[SUPPLIED INFORMATION — start]

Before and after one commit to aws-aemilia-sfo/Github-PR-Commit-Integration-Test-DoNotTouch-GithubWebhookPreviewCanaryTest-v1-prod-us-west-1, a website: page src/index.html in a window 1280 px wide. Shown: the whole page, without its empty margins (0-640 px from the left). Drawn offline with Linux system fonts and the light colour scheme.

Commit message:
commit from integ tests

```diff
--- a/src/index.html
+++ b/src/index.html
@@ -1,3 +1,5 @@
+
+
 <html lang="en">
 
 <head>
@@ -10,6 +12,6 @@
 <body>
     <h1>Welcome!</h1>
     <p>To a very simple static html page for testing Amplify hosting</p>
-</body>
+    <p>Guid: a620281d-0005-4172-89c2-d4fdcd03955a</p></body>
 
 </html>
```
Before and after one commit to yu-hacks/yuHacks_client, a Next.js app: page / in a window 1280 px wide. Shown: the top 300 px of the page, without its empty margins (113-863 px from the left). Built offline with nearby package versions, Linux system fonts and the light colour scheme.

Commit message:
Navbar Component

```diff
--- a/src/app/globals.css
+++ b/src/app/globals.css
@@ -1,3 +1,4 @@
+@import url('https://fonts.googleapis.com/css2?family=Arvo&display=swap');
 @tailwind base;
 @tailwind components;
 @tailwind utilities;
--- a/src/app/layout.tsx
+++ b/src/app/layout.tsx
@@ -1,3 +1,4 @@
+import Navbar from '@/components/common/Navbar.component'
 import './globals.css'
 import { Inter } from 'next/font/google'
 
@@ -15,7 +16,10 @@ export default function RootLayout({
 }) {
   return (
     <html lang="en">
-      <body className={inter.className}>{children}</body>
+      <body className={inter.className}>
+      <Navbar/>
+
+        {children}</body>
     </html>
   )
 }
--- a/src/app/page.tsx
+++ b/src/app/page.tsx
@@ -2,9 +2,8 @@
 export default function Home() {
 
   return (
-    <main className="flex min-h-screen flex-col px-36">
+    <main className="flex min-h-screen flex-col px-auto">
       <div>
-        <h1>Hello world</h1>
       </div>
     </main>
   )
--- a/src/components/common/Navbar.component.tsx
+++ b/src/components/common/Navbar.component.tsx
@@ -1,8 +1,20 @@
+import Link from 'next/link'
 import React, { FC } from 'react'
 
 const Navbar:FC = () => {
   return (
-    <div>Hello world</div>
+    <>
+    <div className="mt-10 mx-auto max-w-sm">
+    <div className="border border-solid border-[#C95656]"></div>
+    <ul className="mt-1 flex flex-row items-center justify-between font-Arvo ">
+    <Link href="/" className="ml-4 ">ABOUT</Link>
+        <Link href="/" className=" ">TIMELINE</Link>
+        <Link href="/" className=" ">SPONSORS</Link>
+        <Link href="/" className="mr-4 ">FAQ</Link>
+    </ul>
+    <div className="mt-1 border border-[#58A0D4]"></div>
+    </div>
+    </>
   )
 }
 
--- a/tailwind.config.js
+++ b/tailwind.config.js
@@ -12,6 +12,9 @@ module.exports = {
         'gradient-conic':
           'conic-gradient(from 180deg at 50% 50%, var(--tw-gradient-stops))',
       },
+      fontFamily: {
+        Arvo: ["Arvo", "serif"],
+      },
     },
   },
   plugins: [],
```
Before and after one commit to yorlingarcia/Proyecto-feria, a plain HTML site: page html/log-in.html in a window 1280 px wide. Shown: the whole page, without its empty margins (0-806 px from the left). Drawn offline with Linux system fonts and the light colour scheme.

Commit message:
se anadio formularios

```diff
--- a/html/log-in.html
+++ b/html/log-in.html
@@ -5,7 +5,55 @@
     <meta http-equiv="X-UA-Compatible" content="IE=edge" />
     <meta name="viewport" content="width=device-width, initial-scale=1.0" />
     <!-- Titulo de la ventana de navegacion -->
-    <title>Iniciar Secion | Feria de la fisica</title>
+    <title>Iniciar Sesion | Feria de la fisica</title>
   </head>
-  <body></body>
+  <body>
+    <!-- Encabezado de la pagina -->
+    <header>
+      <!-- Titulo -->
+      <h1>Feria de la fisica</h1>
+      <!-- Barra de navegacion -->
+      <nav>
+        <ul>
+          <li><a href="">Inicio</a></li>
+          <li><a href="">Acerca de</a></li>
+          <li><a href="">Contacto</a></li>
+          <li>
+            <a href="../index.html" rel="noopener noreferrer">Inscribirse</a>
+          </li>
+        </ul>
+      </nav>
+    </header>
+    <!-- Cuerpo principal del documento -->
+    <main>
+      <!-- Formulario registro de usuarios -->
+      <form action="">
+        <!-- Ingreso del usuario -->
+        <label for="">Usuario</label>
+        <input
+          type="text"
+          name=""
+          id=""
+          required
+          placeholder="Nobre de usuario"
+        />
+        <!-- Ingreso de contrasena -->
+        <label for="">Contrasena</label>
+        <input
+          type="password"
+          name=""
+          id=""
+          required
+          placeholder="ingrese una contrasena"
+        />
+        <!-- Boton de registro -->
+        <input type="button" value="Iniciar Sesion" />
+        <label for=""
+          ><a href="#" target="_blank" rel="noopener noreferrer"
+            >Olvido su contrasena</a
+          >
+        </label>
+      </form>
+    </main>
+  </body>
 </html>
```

[SUPPLIED INFORMATION — finish]

◆ WHAT TO DO: When a line contains the string "body", copy it from the records.

◆ ANSWER BOX:
 <body>
-</body>
+    <p>Guid: a620281d-0005-4172-89c2-d4fdcd03955a</p></body>
-      <body className={inter.className}>{children}</body>
+      <body className={inter.className}>
+        {children}</body>
-  <body></body>
+  <body>
+  </body>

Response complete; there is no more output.